The entry, descent, and landing (EDL) begins when the spacecraft reaches the Martian atmosphere, about 80 miles (about 128 kilometers) above the surface, and ends with the lander safe and sound on the surface of Mars six minutes later.
For InSight, this phase includes a combination of technologies inherited from past NASA Mars missions such as NASA’s Phoenix Mars Lander. This landing system weighs less than the airbags used for the twin rovers or the skycrane used by the Mars Science Laboratory. The lean landing hardware helps InSight place a higher ratio of science instruments to total launch mass on the surface of Mars.
Compared with Phoenix, though, InSight’s landing presents four added challenges:
InSight enters the atmosphere at a lower velocity — 12,300 miles per hour (5.5 kilometers per second) vs. 12,500 miles per hour (5.6 kilometers per second).
InSight has more mass entering the atmosphere — about 1,340 pounds (608 kilograms) vs. 1,263 pounds (573 kilograms).
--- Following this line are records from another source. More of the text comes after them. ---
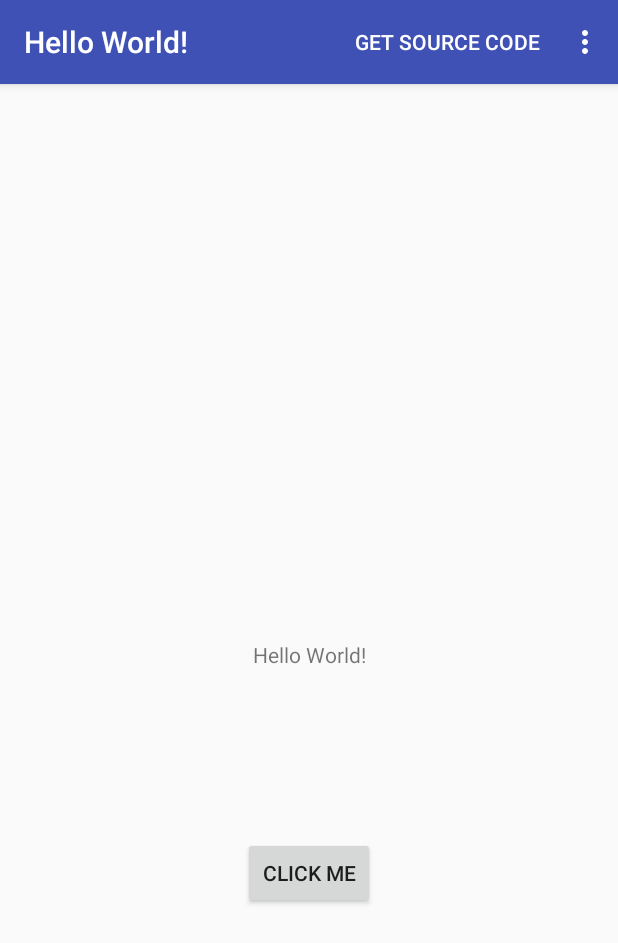
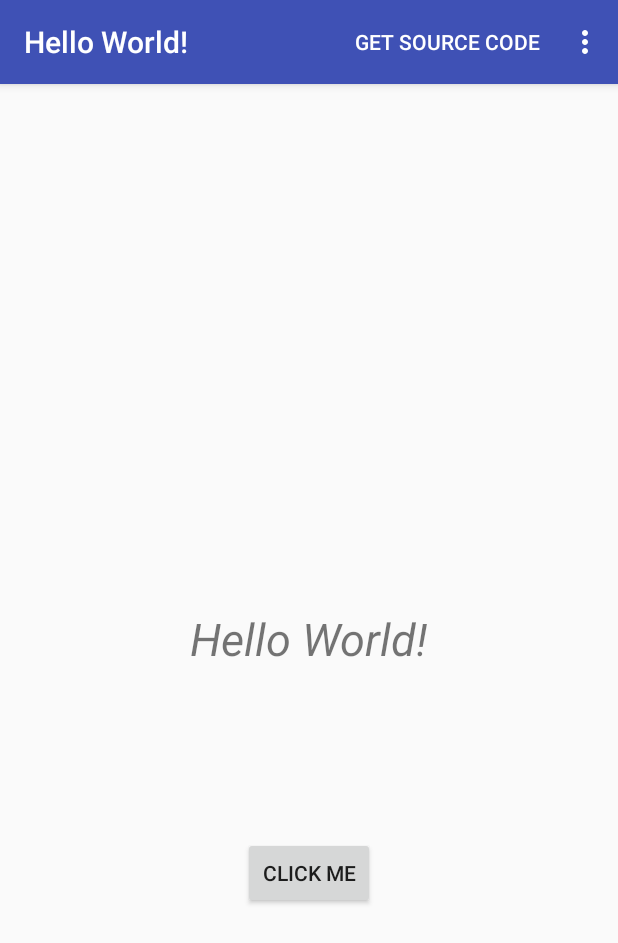
Before and after one commit to moonspeaking/HelloWorld, an Android app: the screen it shows after launch (MainActivity), after a tap on "CLICK ME", on a phone screen of 412 x 824 dp. Shown: the top 943 px of the screen. Run offline under Robolectric (Android 15) with nearby library versions, the phone set to English and light mode, and no system bars.

Commit message:
edited text size in textView

```diff
--- a/app/build.gradle
+++ b/app/build.gradle
@@ -7,8 +7,8 @@ android {
         applicationId "com.abdallah_abdelazim.helloworld"
         minSdkVersion 16
         targetSdkVersion 25
-        versionCode 1
-        versionName "1.0"
+        versionCode 2
+        versionName "1.1"
         testInstrumentationRunner "android.support.test.runner.AndroidJUnitRunner"
     }
     buildTypes {
--- a/app/src/main/res/layout/content_main.xml
+++ b/app/src/main/res/layout/content_main.xml
@@ -12,13 +12,15 @@
         android:id="@+id/textView"
         android:layout_width="wrap_content"
         android:layout_height="wrap_content"
+        android:layout_marginBottom="112dp"
         android:layout_marginLeft="8dp"
         android:layout_marginRight="8dp"
+        android:textSize="30sp"
+        android:textStyle="italic"
+        app:layout_constraintBottom_toTopOf="@+id/button"
+        app:layout_constraintHorizontal_bias="0.507"
         app:layout_constraintLeft_toLeftOf="@+id/button"
-        app:layout_constraintRight_toRightOf="@+id/button"
-        android:layout_marginBottom="112dp"
-        app:layout_constraintBottom_toTopOf="@+id/button"
-        app:layout_constraintHorizontal_bias="0.507" />
+        app:layout_constraintRight_toRightOf="@+id/button" />
 
     <Button
         android:id="@+id/button"
```
Also changed, not shown: 1 other file.
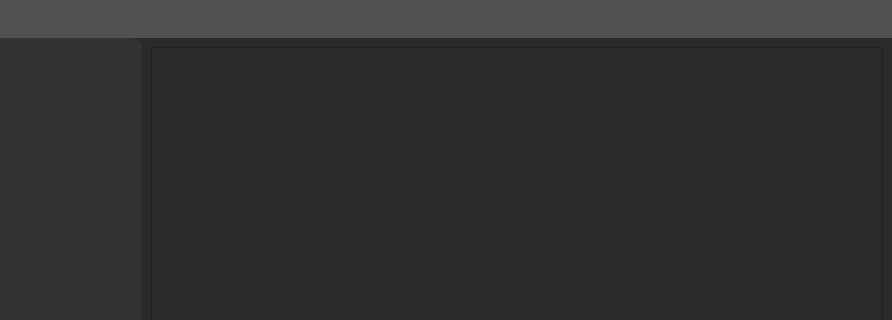
Old version of the form themeeditor.ui in the repository AritxOnly/Qt-AbletonLive_ThemeEditor; both pictures show x 108 to 1000 and y 0 to 320 of the 1000 by 600 pixel window.
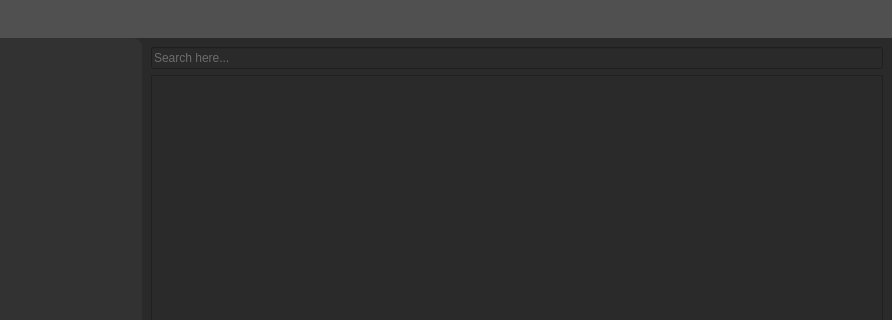
New version of the form. Icons and pictures are not drawn.

Commit message: - Features update: Color list view and close event message, add a empty searchbar

The edit to the form file:
```diff
--- a/themeeditor.ui
+++ b/themeeditor.ui
@@ -522,6 +522,27 @@
         <item>
          <widget class="QWidget" name="demoArea" native="true">
           <layout class="QVBoxLayout" name="verticalLayout_2">
+           <item>
+            <widget class="QLineEdit" name="searchBar">
+             <property name="enabled">
+              <bool>true</bool>
+             </property>
+             <property name="styleSheet">
+              <string notr="true">color: rgb(173, 173, 173);
+border-color: rgb(63, 63, 63);
+selection-color: rgb(83, 83, 83);</string>
+             </property>
+             <property name="inputMask">
+              <string/>
+             </property>
+             <property name="text">
+              <string/>
+             </property>
+             <property name="placeholderText">
+              <string>Search here...</string>
+             </property>
+            </widget>
+           </item>
            <item>
             <widget class="QListWidget" name="askColorList"/>
            </item>
```
The commit also changes 6 other files.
InSight lands at an elevation of about 4,900 feet (1.5 kilometers) higher than Phoenix did, so it has less atmosphere to use for deceleration.
InSight lands during northern hemisphere autumn on Mars, when dust storms are known to have grown to global proportions in some prior years.
Some of the changes in InSight’s entry, descent and landing system, compared to the one used by Phoenix, are:
InSight uses a thicker heat shield, partly to handle the possibility of being sandblasted by a dust storm.
InSight’s parachute suspension lines use stronger material.
The entry, descent and landing sequence breaks down into three parts:
Entry – The spacecraft is controlled by small rockets during descent through the Martian atmosphere, toward the surface.
Parachute Descent – The InSight spacecraft slows by a large parachute, jettisons its heat shield and extends its three shock-absorbing legs.
Powered Descent – Once the lander separates from its backshell and parachute, 12 descent engines on the lander begin firing and the onboard guidance software slows down the spacecraft until touchdown.